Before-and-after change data
· · ·
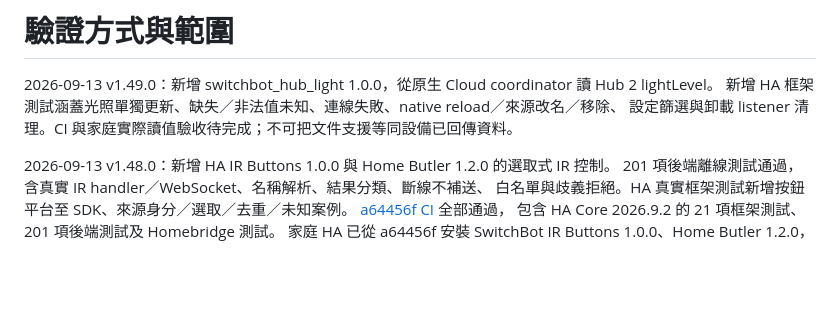
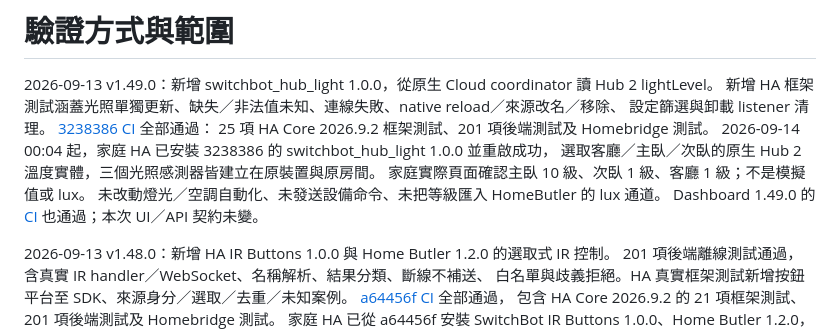
Before and after one commit to CZLin-TW/home-butler, a Markdown page: docs/verification.md, the part around the change. Rendered like a GitHub page; blank space fills up the shorter version.

Commit message:
Record verified Hub 2 light readings in household HA

```diff
--- a/docs/verification.md
+++ b/docs/verification.md
@@ -2,7 +2,14 @@
 
 2026-09-13 v1.49.0：新增 switchbot_hub_light 1.0.0，從原生 Cloud coordinator 讀 Hub 2 lightLevel。
 新增 HA 框架測試涵蓋光照單獨更新、缺失／非法值未知、連線失敗、native reload／來源改名／移除、
-設定篩選與卸載 listener 清理。CI 與家庭實際讀值驗收待完成；不可把文件支援等同設備已回傳資料。
+設定篩選與卸載 listener 清理。
+[3238386 CI](https://github.com/CZLin-TW/home-butler/actions/runs/34767328475) 全部通過：
+25 項 HA Core 2026.9.2 框架測試、201 項後端測試及 Homebridge 測試。
+2026-09-14 00:04 起，家庭 HA 已安裝 3238386 的 switchbot_hub_light 1.0.0 並重啟成功，
+選取客廳／主臥／次臥的原生 Hub 2 溫度實體，三個光照感測器皆建立在原裝置與原房間。
+家庭實際頁面確認主臥 10 級、次臥 1 級、客廳 1 級；不是模擬值或 lux。
+未改動燈光／空調自動化、未發送設備命令、未把等級匯入 HomeButler 的 lux 通道。
+Dashboard 1.49.0 的 [CI](https://github.com/CZLin-TW/Dashboard/actions/runs/34767180292) 也通過；本次 UI／API 契約未變。
 
 2026-09-13 v1.48.0：新增 HA IR Buttons 1.0.0 與 Home Butler 1.2.0 的選取式 IR 控制。
 201 項後端離線測試通過，含真實 IR handler／WebSocket、名稱解析、結果分類、斷線不補送、
```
· · ·
= Work item =
Task for the records above: copy every line in which the word "listener" occurs.

= Worked solution =
-設定篩選與卸載 listener 清理。CI 與家庭實際讀值驗收待完成；不可把文件支援等同設備已回傳資料。
+設定篩選與卸載 listener 清理。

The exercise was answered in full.